Larger forces had a hand in shifting circumstances. A lesser bout against Andre Berto was cancelled in the aftermath of an earthquake, and Shane, though gracious, was left with the tumbleweeds. When Pacquiao signed to face Joshua Clottey, Floyd was left scanning the field. Shane’s in-the-ring challenge after the Marquez fight still echoed in his ears and he was under pressure to come to terms. It seemed that the ever-elusive Floyd was finally cornered.
“He was forced into it,” claims Jack Mosley.
The elder Mosley told this writer that Shane has been ready and willing to fight Floyd for at least ten years and that father and son have long since deconstructed the Mayweather style. In fact, “he’s been beating Floyd up every week for years already,” Mosley claims, “so unless Floyd does something different, he’s going to get beat up again,” this time literally. What’s more, Mosley believes that Floyd has not improved but devolved. Due to injuries and perhaps even fear, he is not the fighter he was at junior lightweight or lightweight. How difficult will Floyd be for Shane? Jack scoffs at the question. “I don’t think it is going to be a hard fight for Shane,” he says –unless Floyd decides to “run like Bugs Bunny.” Forget about Shane’s loss to Cotto. Mosley insists that scar tissue in Shane’s nose blocked over 40% of his oxygen intake during that fight. It was surgically corrected before the Margarito fight and we all saw the difference. As a result, Shane’s conditioning is better now than it has been for years, and Mosley promises that his son is prepared to give Floyd “a whole lot to think about.”
Years ago, Shane extended his glove to hungry, avoided fighters. Shane, now 38, is still hungry. He has also been avoided. The courtesy he gave others is now being returned, albeit from an unlikely perch. Shane has an opportunity to prove once and for all that he is the best, if not the faster gun in the wild welterweight division. His benefactor seeks the same and will stand opposite him in more ways than one. Floyd, who claims that Shane had once refused to fight him because of a “toothache”; Floyd, whom Shane called a lowdown “liar” for even questioning his willingness to fight anybody.
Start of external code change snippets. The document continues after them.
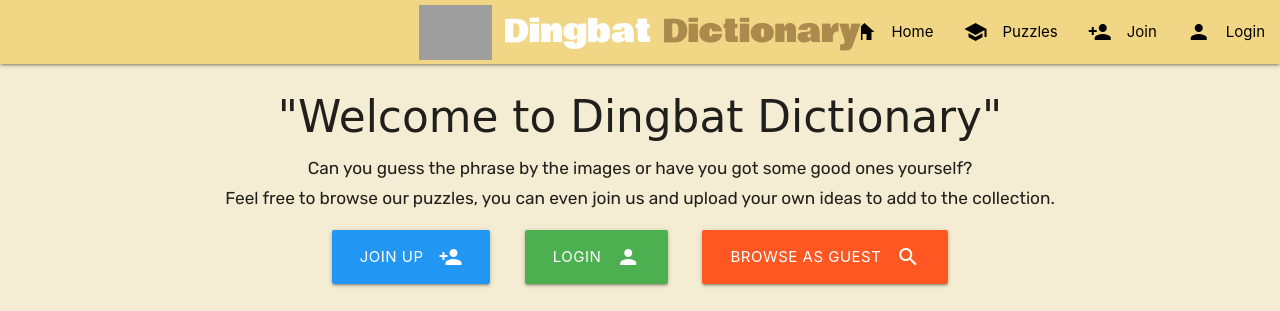
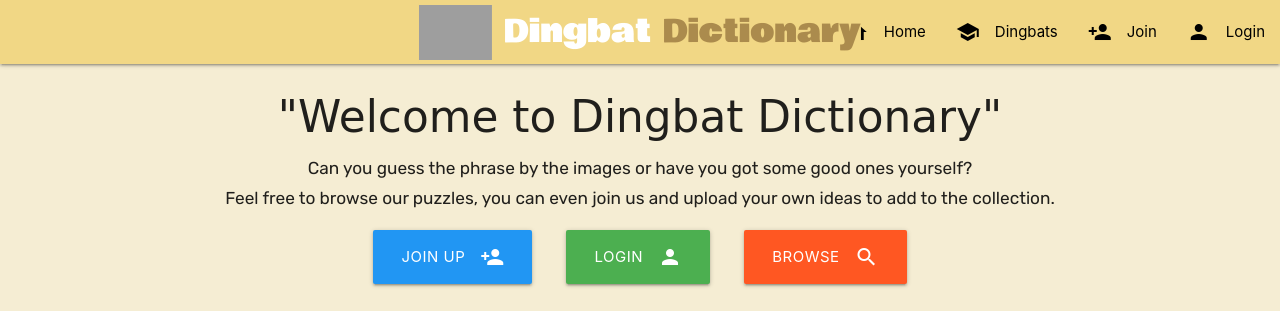
Before and after one commit to PeterKellett/project-3, a Flask app: page / in a window 1280 px wide. Shown: the top 311 px of the page. Run offline with Flask 2, Linux system fonts and the light colour scheme; data that the repository does not hold is empty; some libraries are stand-ins or nearby versions; grey boxes are pictures that could not be loaded.

Commit message:
Added code comments.

```diff
--- a/templates/base.html
+++ b/templates/base.html
@@ -18,7 +18,7 @@
     />
     <!--Font Awesome link-->
     <script src="https://kit.fontawesome.com/5522ae6586.js"></script>
-    <!--My css link-------------->
+    <!--My css link -->
     <link
       rel="stylesheet"
       href="{{url_for('static', filename='css/style.css')}}"
@@ -65,14 +65,14 @@
             <li>
               <a
                 href="{{url_for('search', search_category='All')}}"
-                ><i class="material-icons left">school</i>Puzzles</a
+                ><i class="material-icons left">school</i>Dingbats</a
               >
             </li>
             <!--User logged in links-->
             {% if 'user' in session %}
             <li>
               <a href="{{url_for('my_puzzles', id=session['id'])}}"
-                ><i class="material-icons left">playlist_add</i>My Puzzles</a
+                ><i class="material-icons left">playlist_add</i>My Dingbats</a
               >
             </li>
             <li>
@@ -112,14 +112,14 @@
       <li>
         <a
           href="{{url_for('search', search_category='All')}}"
-          ><i class="material-icons left">school</i>Puzzles</a
+          ><i class="material-icons left">school</i>Dingbats</a
         >
       </li>
       <!--User logged in links-->
       {% if 'user' in session %}
       <li>
         <a href="{{url_for('my_puzzles', id=session['id'])}}"
-          ><i class="material-icons left">playlist_add</i>My Puzzles</a
+          ><i class="material-icons left">playlist_add</i>My Dingbats</a
         >
       </li>
       <li>
@@ -179,7 +179,7 @@
     <script src="https://cdnjs.cloudflare.com/ajax/libs/materialize/1.0.0/js/materialize.min.js"></script>
 
     <!--Sidenav trigger-->
-    <script type="text/javascript">
+    <script>
       $(document).ready(function () {
         console.log("Document ready!");
         $(".sidenav").sidenav();
@@ -188,7 +188,7 @@
       });
     </script>
     <!--Function to remove flash messages-->
-    <script type="text/javascript">
+    <script>
       function delete_flash(flash) {
         $(flash).parent().remove();
       }
--- a/templates/index.html
+++ b/templates/index.html
@@ -17,24 +17,24 @@
       {% if 'user' in session %}
       <a
         href="{{url_for('search', search_category='All')}}"
-        class="deep-orange  btn-large browse-button"
+        class="deep-orange btn-large browse-button hoverable"
         ><i class="material-icons right">search</i>Browse</a
       >
       {% else %}
       <a
         href="{{url_for('register')}}"
-        class="blue  btn-large browse-button"
+        class="blue btn-large browse-button hoverable"
         ><i class="material-icons right">person_add</i>Join up</a
       >
       <a
         href="{{url_for('login')}}"
-        class="green  btn-large browse-button"
+        class="green btn-large browse-button hoverable"
         ><i class="material-icons right">person</i>Login</a
       >
         <a
         href="{{url_for('search', search_category='All')}}"
-        class="deep-orange  btn-large browse-button"
-        ><i class="material-icons right">search</i>Browse as guest</a
+        class="deep-orange btn-large browse-button hoverable"
+        ><i class="material-icons right">search</i>Browse</a
       >
       {% endif %}
     </div>
```
Also changed, not shown: templates/browse.html (+16 -6 lines), templates/edit-puzzle.html (+4 -6 lines), templates/my-puzzles.html (+37 -3 lines), templates/upload-puzzle.html (+5 -8 lines).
Floyd has been knocking over carriages instead of trains but wants you to believe that he’s Jesse James. Criticism of his resume is valid though it doesn’t mean that he isn’t right –Floyd Mayweather Jr. is Jesse James. We’ve seen his brilliance. To Jack Mosley, Floyd has diminished from whatever he was ten years ago. Mosley may be wrong. All of his critics could be wrong. Perhaps the true height of Floyd’s brilliance is still unknown precisely because he has not been tested. Perhaps his best is yet to be seen.
We’ll see it soon because he’ll need it.
The mountain resort at Big Bear Lake in California has an elevation near nine thousand feet. The air is thin at that altitude and the scenery is breath-taking. In the solitude of a training camp, where a man’s mind narrows to a fine edge and his mission takes on the kaleidoscope colors of a defining moment, an aging gunfighter is polishing his guns.
May 1st at the MGM Grand in Las Vegas is high noon.
Nazeem Richardson’s statements were derived from ‘Guard Your Grill Boxing, episode 131’ (http://www.youtube.com/user/guardyourgrilltv). Burt Bacharach and Hal David wrote the lyrics to “The Man Who Shot Liberty Valance,” which is reproduced in part in the second paragraph. “The Code of the West” is found in the work of historian Ramon F. Adams, including his book The Cowman and His Code of Ethics (1969).
Special thanks to Jack Mosley.
Springs Toledo can be contacted at email@example.com.